On a healthy sugar maple and with proper tapping practices, this tap hole has healed over with new sapwood after one growing season.

With splitting, vacuum in sap tubing can be reduced due to a poor spile-to-tree seal, and sap can leak down the trunk instead of into the spile.

Two photos side by side. The photo on the left depicts a taphole with a split in the bark. The photo on the right depicts a maple tree with a blue vacuum tube attached to it and sap leaking from the attachment point.

3. Atmospheric Pressure

When you are watching the long range weather forecast for sap flow events, also keep an eye on the barometer to give you an idea of sap volume to expect.

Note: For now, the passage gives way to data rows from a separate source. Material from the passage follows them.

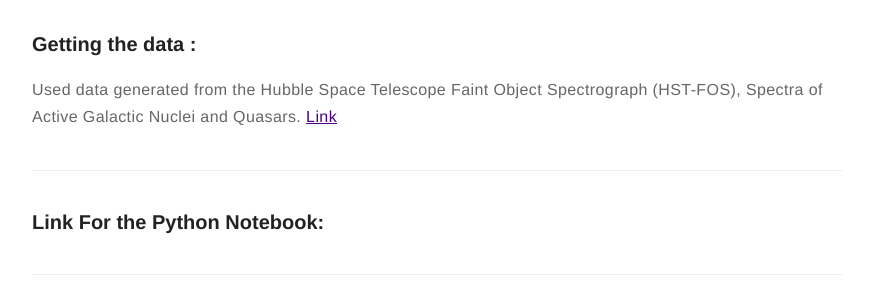
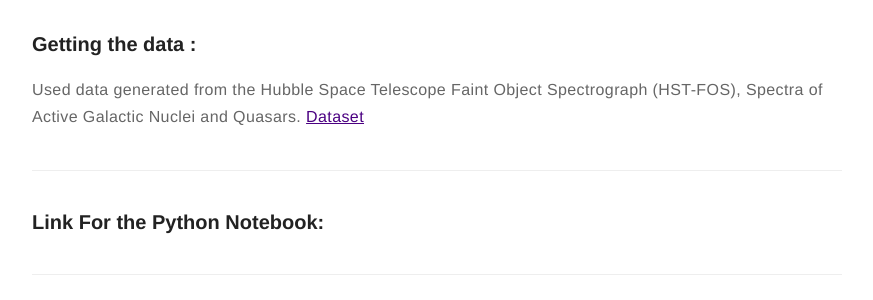
Before and after one commit to kaushkay/kaushkay.github.io, a Jekyll site: the page built from _posts/2019-07-13-Regression-for-denoising-quasar-spectra.markdown, in a window 1280 px wide and 900 px high, scrolled down 3780 px. Shown: the part 152-452 px from the top of the window, without its empty margins (203-1076 px from the left). Built offline with Jekyll 4.4.1, drawn with Linux system fonts in a browser that asks for light colours; comment, search, counter and statistics services are not loaded.

Commit message:
Updated Project

```diff
--- a/_posts/2019-07-13-Regression-for-denoising-quasar-spectra.markdown
+++ b/_posts/2019-07-13-Regression-for-denoising-quasar-spectra.markdown
@@ -56,7 +56,7 @@ Astrophysicists and cosmologists wish to understand the absorption function, whi
 ---
 
 ### Getting the data :
-Used data generated from the Hubble Space Telescope Faint Object Spectrograph (HST-FOS), Spectra of Active Galactic Nuclei and Quasars. [Link]()
+Used data generated from the Hubble Space Telescope Faint Object Spectrograph (HST-FOS), Spectra of Active Galactic Nuclei and Quasars. [Dataset](https://github.com/kaushkay/denoising-quasar-spectra/tree/master/Data)
 
 ---
 
```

  • Low or falling atmospheric pressure = higher volumes of sap flow during freeze & thaw temperatures
    • Due to a larger pressure difference between the inner tree and outside air
  • High or rising pressure = low volumes of sap
    • Due to lower pressure difference between the inner tree and outside air
  • Vacuum tubing creates an artificial low external pressure even when surrounding air pressures are too high for good sap flow
    • Without vacuum tubing, ideal thawing conditions can sometimes yield little sap where atmospheric pressure remains higher than the internal tree pressure.

4. Collection Method

4a. Vacuum tubing

  • Used in conjunction with small-diameter spouts, can help prevent early drying of tap holes
    • Useful for tapping ahead of normal dates
    • Early tapping is now considered normal for the commercial vacuum collection industry

4b. Bucket collection

  • Tap holes exposed to air, which can cause them to prematurely dry up when they’re installed too early
    • Delay tapping until conditions are favourable

The written and graphic content in these pages was originally created by Todd Leuty (previous Agroforestry Specialist), and edited by Jenny Liu (Maple, Tree Nut, and Agroforestry Specialist).